Sudden cardiac arrest (SCA) can happen to anyone of any age. When this sudden and unfortunate event happens, it’s crucial that treatment can be administered as soon as possible.
The best and most effective treatment for sudden cardiac arrest is to use an AED. If one is on hand to be used right away, the person’s chances of survival are much higher; in fact it’s 90 % if used within one minute of a sudden cardiac arrest. However, as time passes before the AED is used, survival rates quickly drop by 10 % each minute!
This is why it is important that work environments and popular public spaces stock a Lifeline AED so that SCA sufferers stand a higher chance of survival should the unfortunate happen.
While an AED might look like a complicated and potentially scary piece of equipment to use on someone, they are actually very simple.
High-quality brands, like our Lifeline range, are actually designed with the public in mind, easy to use with an intuitive design and step by step instructions.
Step by step guide to using an AED
Before using the AED
- Circumstances – When should an AED be used? An AED is required when a person is completely unconscious, unresponsive and not breathing normally or at all.
- Call 999 – When this situation happens, the first thing to do is call the emergency services so they can be enroute while you treat them with the AED.
- Act Fast – Once you’ve called the emergency services, your aim should be to administer the AED shock as soon as possible, within the first minute, once you have safely understood how to use it.
Using the AED
Step One – Turn on your AED. Lifeline AED’s have a prominent green ON button. Once pressed you will be prompted to call the emergency services before further instruction is given.
Step Two – Next, the AED will tell you to remove the pads from the pack in the back of the defibrillator.
Once you’ve located the pads, you will be instructed to place them on the person’s chest as shown in the images that are within the pack.
The images will show one pad on the left side of the chest under their armpit and the second pad underneath the collar bone on the right side of the chest.
IMPORTANT NOTE: It is crucial that you place the pads on the person’s bare chest. They should not be placed over clothing as the shock will be ineffective and won’t work.
Step three – The AED will now analyse the patient’s heart rhythm. No one must touch the patient at this time so that the machine can get a correct reading. Ensure people are stood away from the patient, shouting ‘stand clear’ if required.

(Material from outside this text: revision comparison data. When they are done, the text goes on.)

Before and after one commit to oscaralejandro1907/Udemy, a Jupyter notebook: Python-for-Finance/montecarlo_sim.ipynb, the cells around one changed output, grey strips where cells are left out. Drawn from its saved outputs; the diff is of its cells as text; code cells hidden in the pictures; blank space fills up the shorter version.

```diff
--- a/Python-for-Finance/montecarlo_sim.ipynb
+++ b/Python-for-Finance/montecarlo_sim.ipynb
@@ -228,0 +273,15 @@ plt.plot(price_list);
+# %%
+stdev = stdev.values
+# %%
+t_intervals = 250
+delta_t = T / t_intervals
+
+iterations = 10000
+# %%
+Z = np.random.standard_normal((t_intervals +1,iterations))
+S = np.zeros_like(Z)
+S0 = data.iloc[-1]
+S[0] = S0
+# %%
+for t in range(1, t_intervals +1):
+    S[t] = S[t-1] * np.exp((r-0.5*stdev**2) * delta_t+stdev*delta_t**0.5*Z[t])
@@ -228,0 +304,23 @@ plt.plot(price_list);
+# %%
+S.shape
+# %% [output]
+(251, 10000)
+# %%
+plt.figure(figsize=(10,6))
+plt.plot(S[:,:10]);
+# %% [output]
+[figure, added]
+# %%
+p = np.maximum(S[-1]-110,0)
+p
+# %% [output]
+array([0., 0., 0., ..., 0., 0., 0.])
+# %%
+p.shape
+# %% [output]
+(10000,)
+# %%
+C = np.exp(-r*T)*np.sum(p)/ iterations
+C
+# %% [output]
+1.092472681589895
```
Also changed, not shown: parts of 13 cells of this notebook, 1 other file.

The machine will determine if a shock is needed. If it is, it will say ‘Shock advised. Charging. Stand clear’.
At this point, you need to check no one is in contact with the person again and clearly, shout ‘Stand Clear’.
Step 4 – Once the unit has finished charging, it will tell you to press the flashing shock button, which will flash on the front of the AED. Press this button to administer the shock.
Step 5 – After you have given the shock to the patient, the machine will tell you when it’s finished, when it’s safe to touch them, and when to start CPR.
The device will provide a rhythm for you to match when giving CPR and will do this for two minutes when the machine will re-analyse the patient’s heart rhythm to determine if another shock is needed. The AED will continue to do this until the emergency services can take over.
It’s important to understand that each cardiac arrest may be different. It may only take one shock for the person to become responsive or bring their heart rhythm back to normal.
If this is the case, you can stop using the AED and await the emergency services to take them to hospital.
However, you might find you will need to do several rounds of shocks before they are brought back or until the emergency services arrive.